Only the text should come through, so restate the listing exactly and drop its images.
[[ Recorded data open ]]
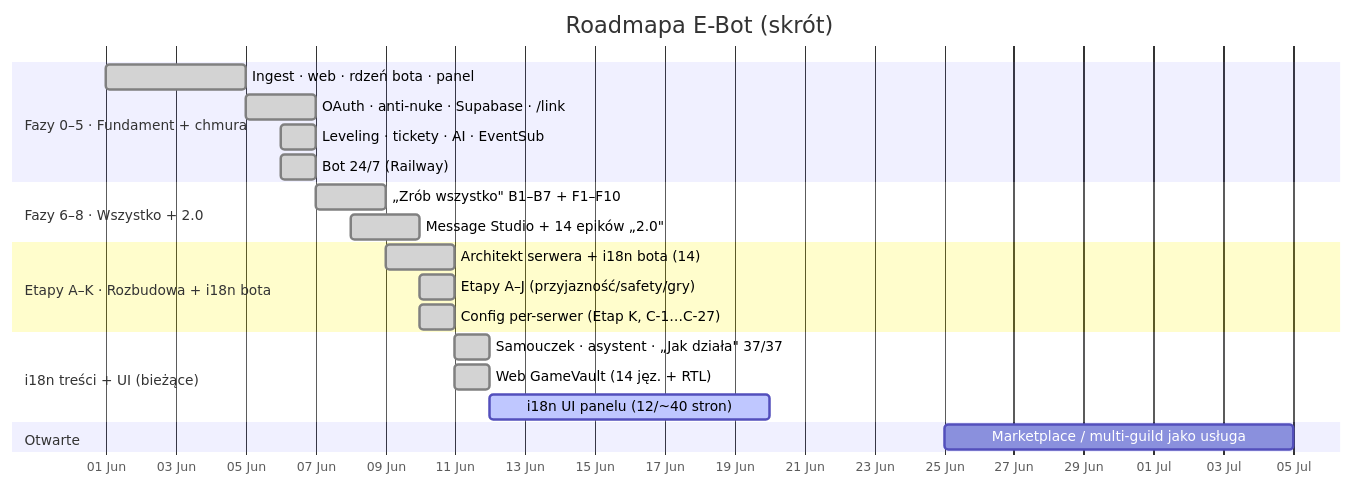
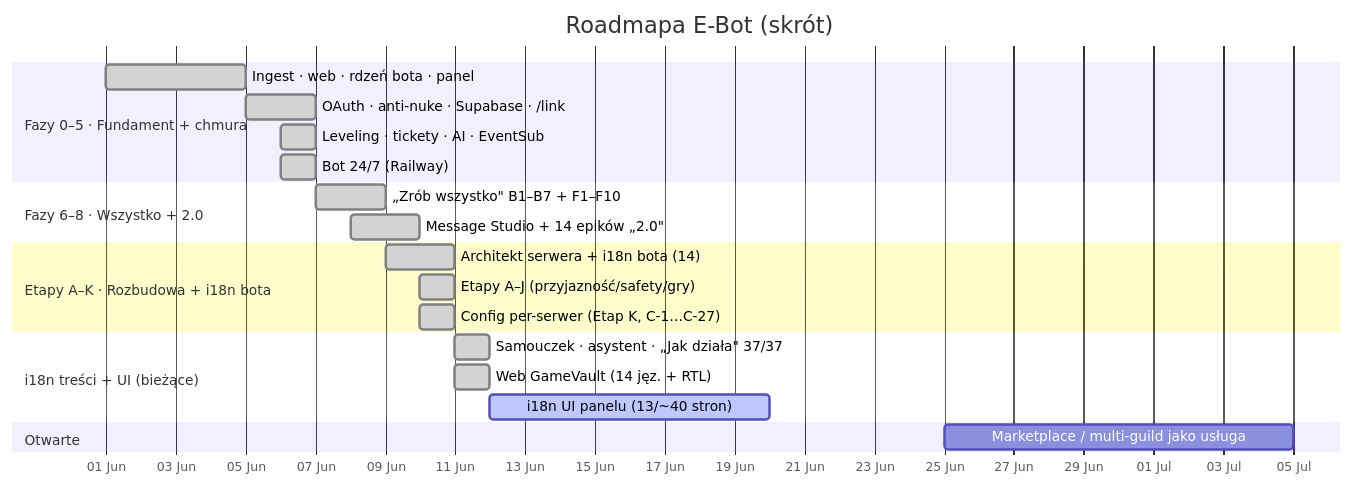
One commit to Gh0s777tt/E-Bot changed the first of 2 diagrams in docs/ROADMAP.md. Above: the diagram before and after it, drawn with Mermaid. The commit also changed other lines of this file and 7 other files, not shown here.

````diff
--- a/docs/ROADMAP.md
+++ b/docs/ROADMAP.md
@@ -23,24 +23,24 @@
 ```mermaid
 gantt
   title Roadmapa E-Bot (skrót)
   dateFormat YYYY-MM-DD
   axisFormat %d %b
   section Fazy 0–5 · Fundament + chmura
   Ingest · web · rdzeń bota · panel    :done, f0, 2026-06-01, 4d
   OAuth · anti-nuke · Supabase · /link :done, f1, 2026-06-05, 2d
   Leveling · tickety · AI · EventSub   :done, f4, 2026-06-06, 1d
   Bot 24/7 (Railway)                   :done, f5, 2026-06-06, 1d
   section Fazy 6–8 · Wszystko + 2.0
   „Zrób wszystko" B1–B7 + F1–F10       :done, f7, 2026-06-07, 2d
   Message Studio + 14 epików „2.0"     :done, f8, 2026-06-08, 2d
   section Etapy A–K · Rozbudowa + i18n bota
   Architekt serwera + i18n bota (14)   :done, ek1, 2026-06-09, 2d
   Etapy A–J (przyjazność/safety/gry)   :done, ek2, 2026-06-10, 1d
   Config per-serwer (Etap K, C-1…C-27) :done, ek3, 2026-06-10, 1d
   section i18n treści + UI (bieżące)
   Samouczek · asystent · „Jak działa" 37/37 :done, i1, 2026-06-11, 1d
   Web GameVault (14 jęz. + RTL)        :done, i2, 2026-06-11, 1d
-  i18n UI panelu (12/~40 stron)        :active, i3, 2026-06-12, 8d
+  i18n UI panelu (13/~40 stron)        :active, i3, 2026-06-12, 8d
   section Otwarte
   Marketplace / multi-guild jako usługa :        mk, 2026-06-25, 10d
 ```
````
[[ Recorded data closed ]]
== Output for this task ==
One commit to Gh0s777tt/E-Bot changed the first of 2 diagrams in docs/ROADMAP.md. Above: the diagram before and after it, drawn with Mermaid. The commit also changed other lines of this file and 7 other files, not shown here.

````diff
--- a/docs/ROADMAP.md
+++ b/docs/ROADMAP.md
@@ -23,24 +23,24 @@
 ```mermaid
 gantt
   title Roadmapa E-Bot (skrót)
   dateFormat YYYY-MM-DD
   axisFormat %d %b
   section Fazy 0–5 · Fundament + chmura
   Ingest · web · rdzeń bota · panel    :done, f0, 2026-06-01, 4d
   OAuth · anti-nuke · Supabase · /link :done, f1, 2026-06-05, 2d
   Leveling · tickety · AI · EventSub   :done, f4, 2026-06-06, 1d
   Bot 24/7 (Railway)                   :done, f5, 2026-06-06, 1d
   section Fazy 6–8 · Wszystko + 2.0
   „Zrób wszystko" B1–B7 + F1–F10       :done, f7, 2026-06-07, 2d
   Message Studio + 14 epików „2.0"     :done, f8, 2026-06-08, 2d
   section Etapy A–K · Rozbudowa + i18n bota
   Architekt serwera + i18n bota (14)   :done, ek1, 2026-06-09, 2d
   Etapy A–J (przyjazność/safety/gry)   :done, ek2, 2026-06-10, 1d
   Config per-serwer (Etap K, C-1…C-27) :done, ek3, 2026-06-10, 1d
   section i18n treści + UI (bieżące)
   Samouczek · asystent · „Jak działa" 37/37 :done, i1, 2026-06-11, 1d
   Web GameVault (14 jęz. + RTL)        :done, i2, 2026-06-11, 1d
-  i18n UI panelu (12/~40 stron)        :active, i3, 2026-06-12, 8d
+  i18n UI panelu (13/~40 stron)        :active, i3, 2026-06-12, 8d
   section Otwarte
   Marketplace / multi-guild jako usługa :        mk, 2026-06-25, 10d
 ```
````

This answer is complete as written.